(Stored data begins)

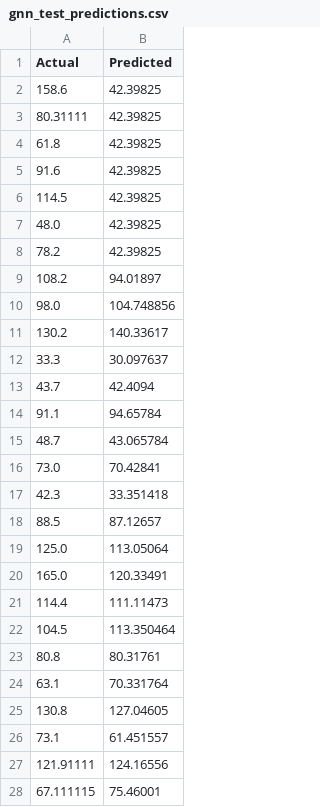
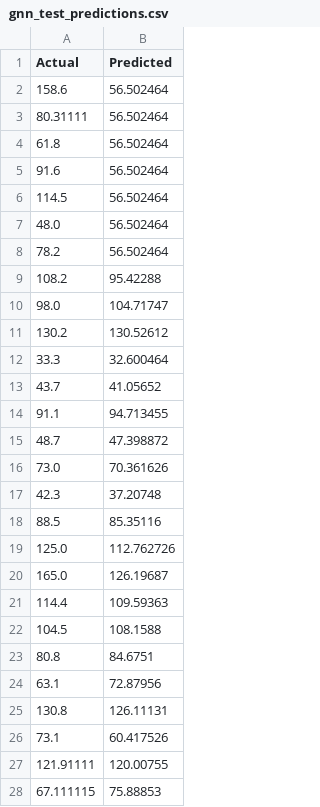
Before and after one commit to YYCHEN2001/Carbon_Cathode_New, a CSV file: GNN/gnn_test_predictions.csv, drawn as a sheet; only a part is shown; the diff covers the shown part only.

```diff
--- a/GNN/gnn_test_predictions.csv
+++ b/GNN/gnn_test_predictions.csv
@@ -1,28 +1,28 @@
 Actual,Predicted
-158.6,42.39825
-80.31111,42.39825
-61.8,42.39825
-91.6,42.39825
-114.5,42.39825
-48.0,42.39825
-78.2,42.39825
-108.2,94.01897
-98.0,104.748856
-130.2,140.33617
-33.3,30.097637
-43.7,42.4094
-91.1,94.65784
-48.7,43.065784
-73.0,70.42841
-42.3,33.351418
-88.5,87.12657
-125.0,113.05064
-165.0,120.33491
-114.4,111.11473
-104.5,113.350464
-80.8,80.31761
-63.1,70.331764
-130.8,127.04605
-73.1,61.451557
-121.91111,124.16556
-67.111115,75.46001
+158.6,56.502464
+80.31111,56.502464
+61.8,56.502464
+91.6,56.502464
+114.5,56.502464
+48.0,56.502464
+78.2,56.502464
+108.2,95.42288
+98.0,104.71747
+130.2,130.52612
+33.3,32.600464
+43.7,41.05652
+91.1,94.713455
+48.7,47.398872
+73.0,70.361626
+42.3,37.20748
+88.5,85.35116
+125.0,112.762726
+165.0,126.19687
+114.4,109.59363
+104.5,108.1588
+80.8,84.6751
+63.1,72.87956
+130.8,126.11131
+73.1,60.417526
+121.91111,120.00755
+67.111115,75.88853
```
Also changed, not shown: 93 edited cells elsewhere in this file, GNN/gnn_train_predictions.csv, 3 other files.
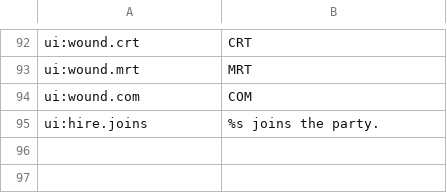
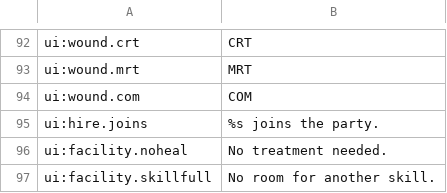
Before and after one commit to wicanr2/wasteland_cht, a TSV file: translations/source/ui.tsv, drawn as a sheet; only a part is shown, gaps mark what is left out; the diff names each change by its address in the sheet, - before the commit and + after, or states it on an @@ line.

```diff
--- a/translations/source/ui.tsv
+++ b/translations/source/ui.tsv
+row 96: ui:facility.noheal | No treatment needed.
+row 97: ui:facility.skillfull | No room for another skill.
```
Also changed, not shown: translations/zh-Hant/ui.tsv, 12 other files.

(Stored data ends)

• **Goal of the exercise**
Only the text of the entries above is to be given again, exactly, with the pictures left out.

• **Response for this exercise**
Before and after one commit to YYCHEN2001/Carbon_Cathode_New, a CSV file: GNN/gnn_test_predictions.csv, drawn as a sheet; only a part is shown; the diff covers the shown part only.

```diff
--- a/GNN/gnn_test_predictions.csv
+++ b/GNN/gnn_test_predictions.csv
@@ -1,28 +1,28 @@
 Actual,Predicted
-158.6,42.39825
-80.31111,42.39825
-61.8,42.39825
-91.6,42.39825
-114.5,42.39825
-48.0,42.39825
-78.2,42.39825
-108.2,94.01897
-98.0,104.748856
-130.2,140.33617
-33.3,30.097637
-43.7,42.4094
-91.1,94.65784
-48.7,43.065784
-73.0,70.42841
-42.3,33.351418
-88.5,87.12657
-125.0,113.05064
-165.0,120.33491
-114.4,111.11473
-104.5,113.350464
-80.8,80.31761
-63.1,70.331764
-130.8,127.04605
-73.1,61.451557
-121.91111,124.16556
-67.111115,75.46001
+158.6,56.502464
+80.31111,56.502464
+61.8,56.502464
+91.6,56.502464
+114.5,56.502464
+48.0,56.502464
+78.2,56.502464
+108.2,95.42288
+98.0,104.71747
+130.2,130.52612
+33.3,32.600464
+43.7,41.05652
+91.1,94.713455
+48.7,47.398872
+73.0,70.361626
+42.3,37.20748
+88.5,85.35116
+125.0,112.762726
+165.0,126.19687
+114.4,109.59363
+104.5,108.1588
+80.8,84.6751
+63.1,72.87956
+130.8,126.11131
+73.1,60.417526
+121.91111,120.00755
+67.111115,75.88853
```
Also changed, not shown: 93 edited cells elsewhere in this file, GNN/gnn_train_predictions.csv, 3 other files.
Before and after one commit to wicanr2/wasteland_cht, a TSV file: translations/source/ui.tsv, drawn as a sheet; only a part is shown, gaps mark what is left out; the diff names each change by its address in the sheet, - before the commit and + after, or states it on an @@ line.

```diff
--- a/translations/source/ui.tsv
+++ b/translations/source/ui.tsv
+row 96: ui:facility.noheal | No treatment needed.
+row 97: ui:facility.skillfull | No room for another skill.
```
Also changed, not shown: translations/zh-Hant/ui.tsv, 12 other files.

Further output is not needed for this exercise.